Sign up
Here's how it works:
  1. Anybody can ask a question
  2. Anybody can answer
  3. The best answers are voted up and rise to the top

I couldn't find it on Google. I know that $L^1_{\text{loc}}(\mathbb{R}^n) $ is the space of locally integrable functions, but what about $L^\infty_{\text{loc}}(\mathbb{R}^n) $?

Thanks a lot!

share|cite|improve this question
$f \in L^{\infty}_{\mathrm{loc}}(\mathbb{R}^n)$ if, for every compact set $K \subset \mathbb{R}^n$, $f \in L^{\infty}(K)$. – Christopher A. Wong Nov 21 '12 at 2:53
Thanks Christopher! – Peter Valk Nov 21 '12 at 3:02
up vote 1 down vote accepted

In general, $f\in L^p_{\text{loc}}(\mathbb{R}^n)$ if for every compact $K\subset\mathbb{R}^n$, $f\chi_K\in L^p(\mathbb{R}^n)$ where $\chi_K$ denotes the indicator function of $K$.

share|cite|improve this answer
Thank you very much icurays1! – Peter Valk Nov 21 '12 at 3:02
Note the minor edit - $f\vert_K$ didn't quite make sense in this context. – icurays1 Nov 21 '12 at 3:03

Your Answer


By posting your answer, you agree to the privacy policy and terms of service.

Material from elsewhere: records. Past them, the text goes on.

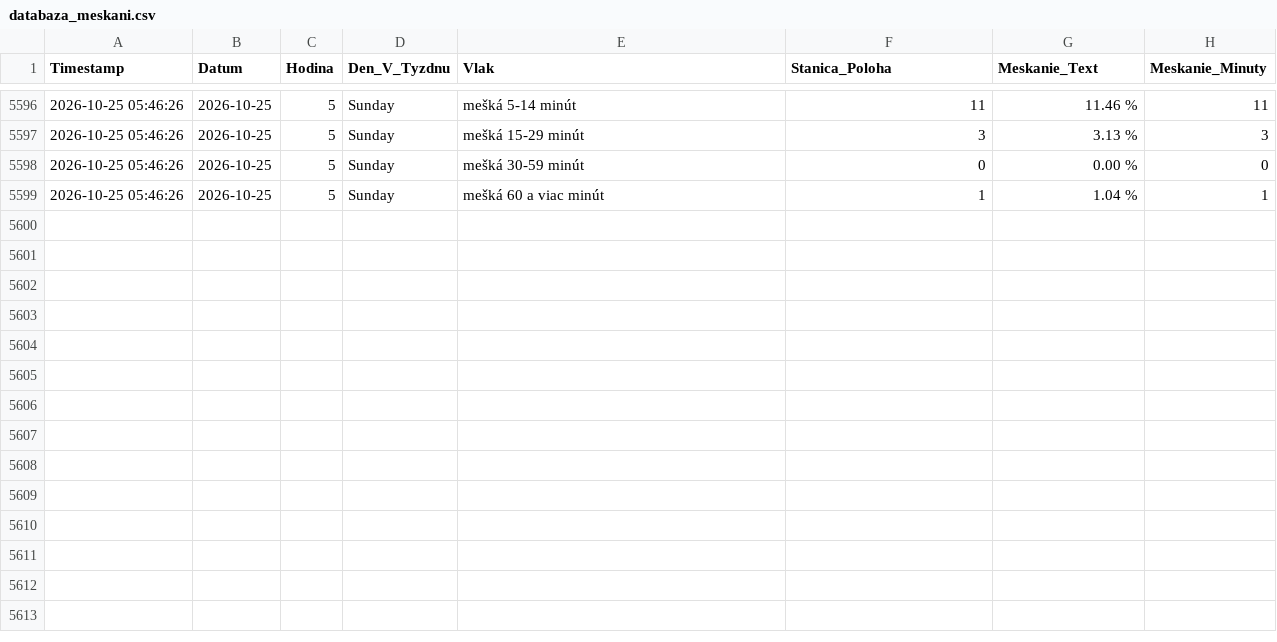
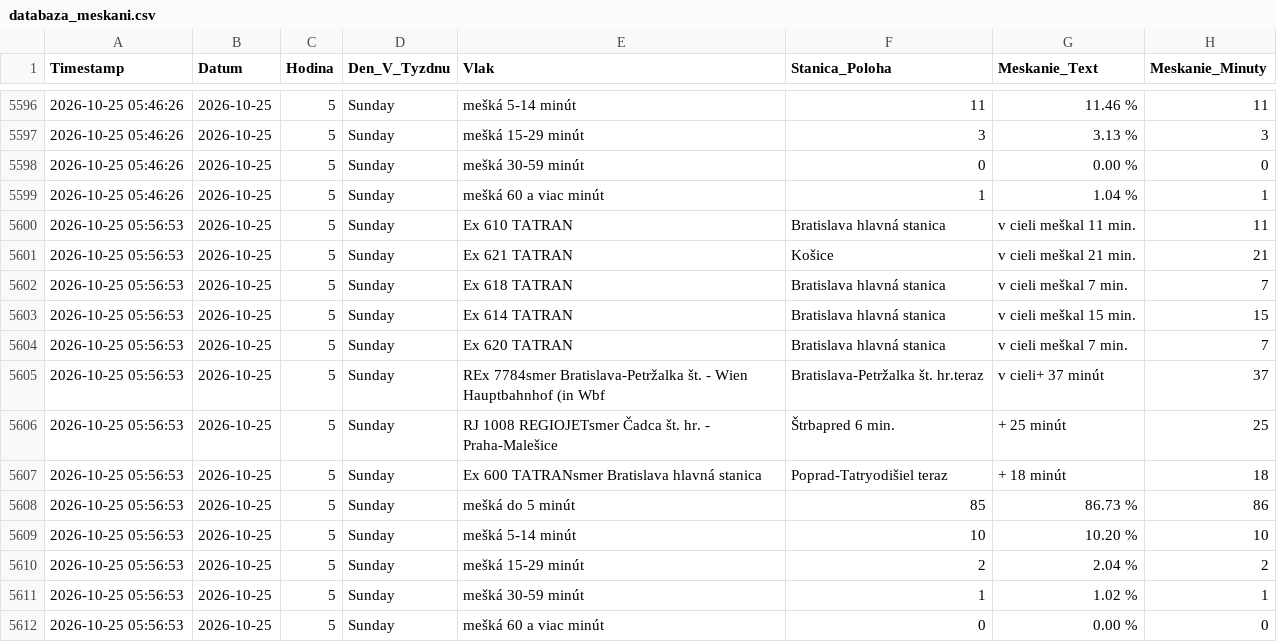
Before and after one commit to lalasonycierny/idos-meskanie, a CSV file: data/databaza_meskani.csv, drawn as a sheet; only a part is shown, gaps mark what is left out; the diff names each change by its address in the sheet, - before the commit and + after, or states it on an @@ line.

```diff
--- a/data/databaza_meskani.csv
+++ b/data/databaza_meskani.csv
+row 5600: 2026-10-25 05:56:53 | 2026-10-25 | 5 | Sunday | Ex 610 TATRAN | Bratislava hlavná stanica | v cieli meškal 11 min. | 11
+row 5601: 2026-10-25 05:56:53 | 2026-10-25 | 5 | Sunday | Ex 621 TATRAN | Košice | v cieli meškal 21 min. | 21
+row 5602: 2026-10-25 05:56:53 | 2026-10-25 | 5 | Sunday | Ex 618 TATRAN | Bratislava hlavná stanica | v cieli meškal 7 min. | 7
+row 5603: 2026-10-25 05:56:53 | 2026-10-25 | 5 | Sunday | Ex 614 TATRAN | Bratislava hlavná stanica | v cieli meškal 15 min. | 15
+row 5604: 2026-10-25 05:56:53 | 2026-10-25 | 5 | Sunday | Ex 620 TATRAN | Bratislava hlavná stanica | v cieli meškal 7 min. | 7
+row 5605: 2026-10-25 05:56:53 | 2026-10-25 | 5 | Sunday | REx 7784smer Bratislava-Petržalka št. - Wien Hauptbahnhof (in Wbf | Bratislava-Petržalka št. hr.teraz | v cieli+ 37 minút | 37
+row 5606: 2026-10-25 05:56:53 | 2026-10-25 | 5 | Sunday | RJ 1008 REGIOJETsmer Čadca št. hr. - Praha-Malešice | Štrbapred 6 min. | + 25 minút | 25
+row 5607: 2026-10-25 05:56:53 | 2026-10-25 | 5 | Sunday | Ex 600 TATRANsmer Bratislava hlavná stanica | Poprad-Tatryodišiel teraz | + 18 minút | 18
+row 5608: 2026-10-25 05:56:53 | 2026-10-25 | 5 | Sunday | mešká do 5 minút | 85 | 86.73 % | 86
+row 5609: 2026-10-25 05:56:53 | 2026-10-25 | 5 | Sunday | mešká 5-14 minút | 10 | 10.20 % | 10
+row 5610: 2026-10-25 05:56:53 | 2026-10-25 | 5 | Sunday | mešká 15-29 minút | 2 | 2.04 % | 2
+row 5611: 2026-10-25 05:56:53 | 2026-10-25 | 5 | Sunday | mešká 30-59 minút | 1 | 1.02 % | 1
+row 5612: 2026-10-25 05:56:53 | 2026-10-25 | 5 | Sunday | mešká 60 a viac minút | 0 | 0.00 % | 0
```
Also changed, not shown: data/denne_agregaty.csv, statistiky/denne.csv, 30 other files.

Not the answer you're looking for? Browse other questions tagged or ask your own question.